According to the new Birmingham Report from property consultancy Knight Frank, the city has moved away from its traditional industrial roots and is marching ahead in economic development- being in the top ten performing cities in Europe in terms of capital growth in the 12 months until the end of Q2.
In the housing market, there has been an uptick in activity underpinned by strong demand for housing, both from local buyers and those moving from London and further afield. More people migrated from London to Birmingham than any other major city in 2015. In addition, house prices have risen 8.9 per cent in the year to July according to official figures from the ONS – higher than the national average of 8.3 per cent.
The second city is also at the forefront of housing market developments, with nearly one in five homes in the private rented sector and investment in build-to-rent gaining real momentum.
The digital revolution is opening the city’s doors to new industries, generating further demand for offices and homes. This is having a clear effect on occupiers, who are now looking for real estate in a wider range of markets, fuelling unforeseen levels of demand and take-up from outside of the city core in the last 18-24 months. Total office take-up for 2016 so far has reached 596,500 sq ft, 18 per cent above the long term trend for the period.
According to Knight Frank’s report, five future trends will shape Birmingham’s economy:
- Second Wave Tech Demand – Birmingham is a logical second wave tech location, for demand spilling out of London due to its universities and extensive rail connections
- Re-shoring manufacturing – Manufacturing is moving towards factories full of robots, the need for low labour cost countries is disappearing and manufacturing activity returns to the UK, with the West Midlands as a logical hub
- Mexican Wave Service Centres – Some law firms operate a system through which London based rainmakers win work, which is then carried out by junior lawyers in regional offices.

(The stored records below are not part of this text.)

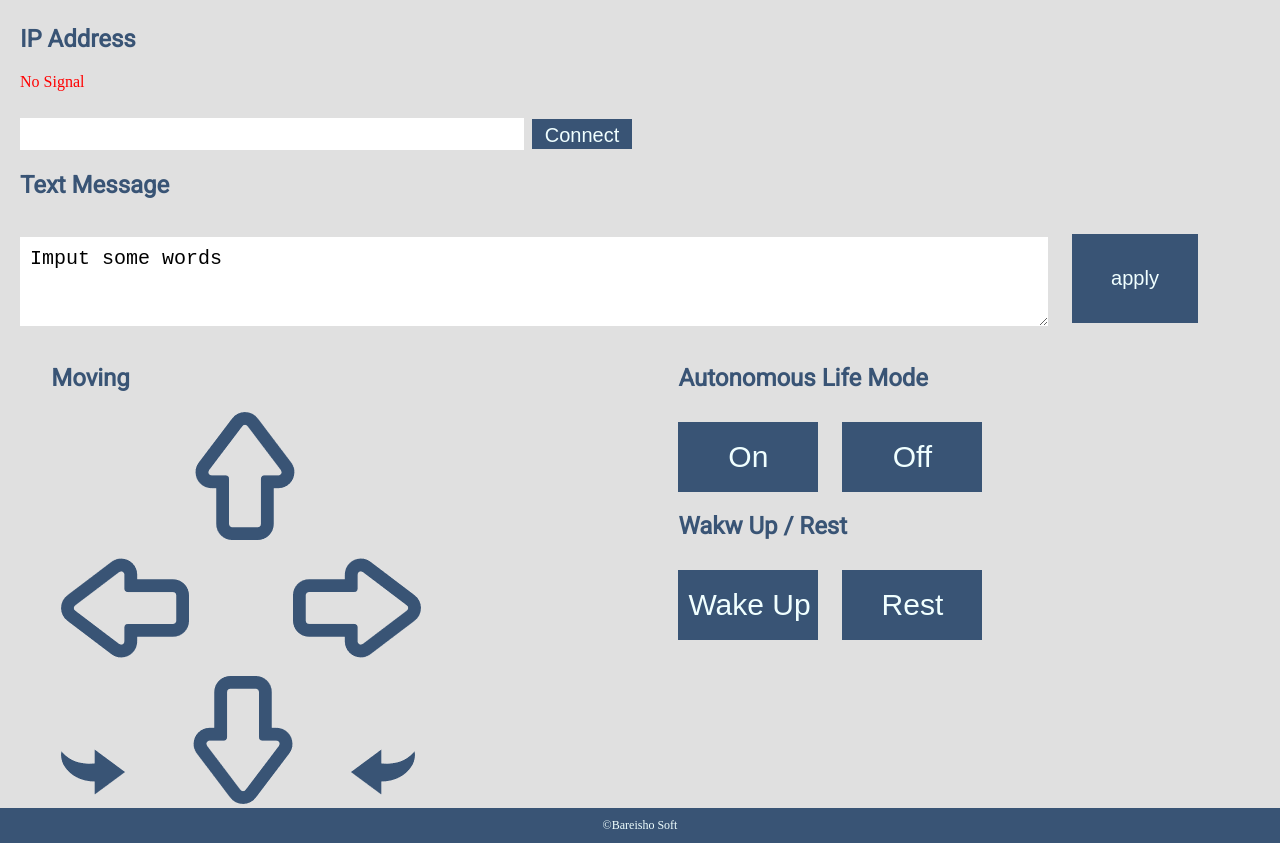
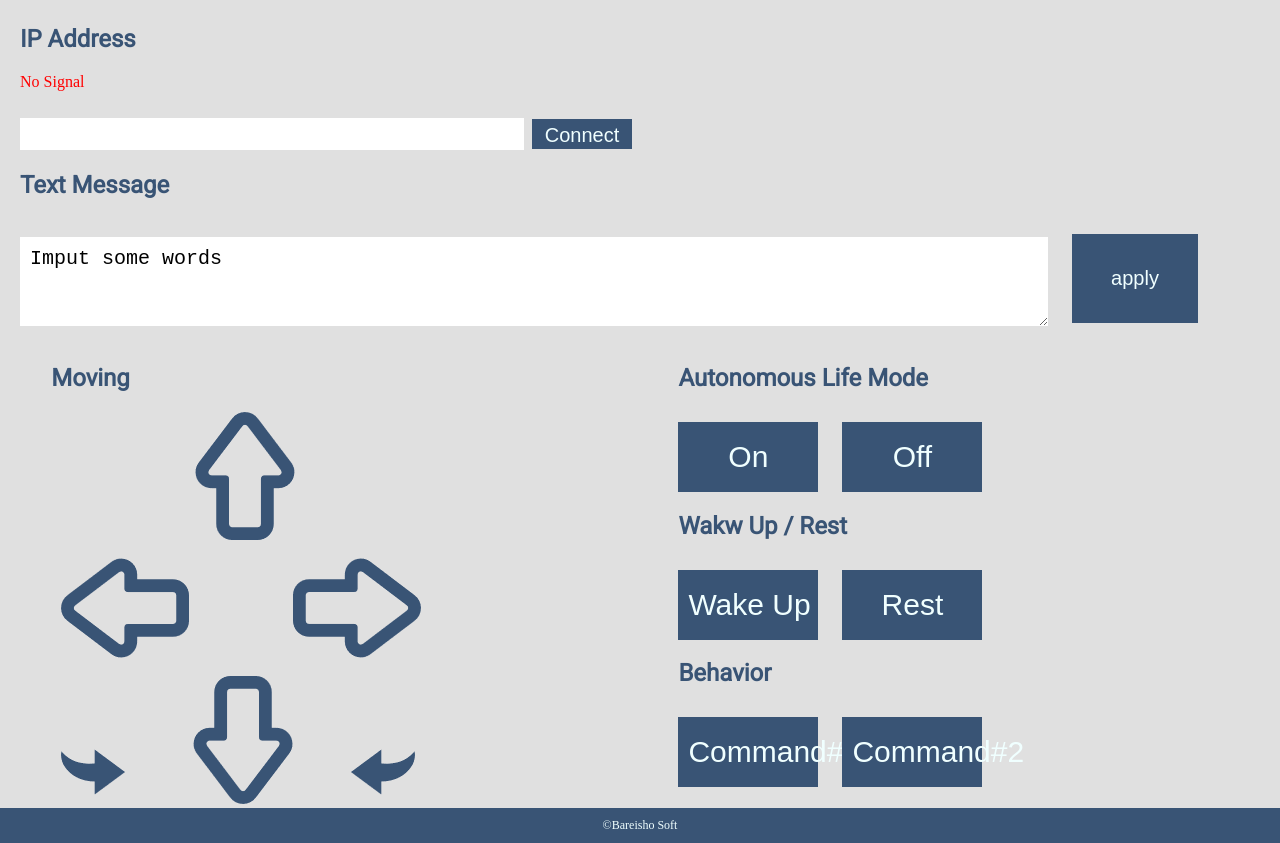
Before and after one commit to solasolanin/PepperCtr, a plain HTML site: page PepperCtr/index.html in a window 1280 px wide. Shown: the part 97-940 px from the top of the page. Drawn offline with Linux system fonts and the light colour scheme; some icons are missing; a web font is replaced by a local one.

Commit message:
behavior追加

```diff
--- a/PepperCtr/index.html
+++ b/PepperCtr/index.html
@@ -54,7 +54,11 @@
                     <div class="text"><h2>Wakw Up / Rest</h2></div>
                         <button name="cmd3" style="margin-top:10px">Wake Up</button>
                         <button name="cmd4" style="margin-top:10px;margin-left:20px;">Rest</button>
+                    <div class="text"><h2>Behavior</h2></div>
+                        <button name="cmd5" style="margin-top:10px">Command#1</button>
+                        <button name="cmd6" style="margin-top:10px;margin-left:20px;">Command#2</button>
                     </div>
+
                 </div>
 
             </div>
--- a/PepperCtr/style/main.css
+++ b/PepperCtr/style/main.css
@@ -109,7 +109,8 @@ img[id="turnR"] {
     width:auto;
 }
 
-button[name="cmd1"], button[name="cmd2"], button[name="cmd3"], button[name="cmd4"] {
+button[name="cmd1"], button[name="cmd2"], button[name="cmd3"],
+button[name="cmd4"], button[name="cmd5"], button[name="cmd6"] {
     padding: 10px;
     height: 70px;
     width: 140px;
```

This model could be used across different industries. Given the UK’s position in Global Time Zones, Birmingham could support front offices in the Far East, and US East Coast by operating shift systems
- Robotics, Drones and Autonomous cars – The West Midlands strengths surround engineering and automotive, two industries heavily involved in robotics. The research and development of these takes place via computer modelling, the car and robot makers behind this are now being offered homes in centre of Birmingham, leading to demand for homes in the city
- Fintech, – Birmingham is emerging as a centre for Retail banking, meaning opportunity for the city to become the retail Fintech centre of the UK. This could have major implications for housing, shadowing the house price growth seen in Shoreditch, London.
These trends bring new opportunities to Birmingham as it competes with cities across Europe, attracting investors from around the world. Already, over the last 5 years, overseas capital has accounted for 30 per cent of all investment in the city.
Birmingham is well positioned in the current economic climate, occupiers and investors alike are taking advantage of its high quality market offering, access to talent and unrivalled transport connectivity, all of which bring the city firmly into focus.
Ashley Hudson, Head of Birmingham Commercial at Knight Frank commented:
“Birmingham has undergone a seismic change over the last 5 years with high quality infrastructure and development planning unshackling the CBD. With much of the key infrastructure now in place, future growth is likely to be around attracting inward investors, students and visitors to a vibrant and attractive multi-cultural city with a young, skilled population.”
Mark Evans, Partner, Head of Birmingham Residential at Knight Frank said:
“With continued pressure on housing supply in to the Birmingham market the Private Rental Sector will have a key role to play in the dynamics of the city’s residential offering over the next five years and beyond. The foundations of the city centre market will be underpinned by transport infrastructure projects, major mixed use schemes and continued demand for housing as the city continues to attract those relocating from London, the South East and further afield via the city’s flourishing commercial property market and education offering.”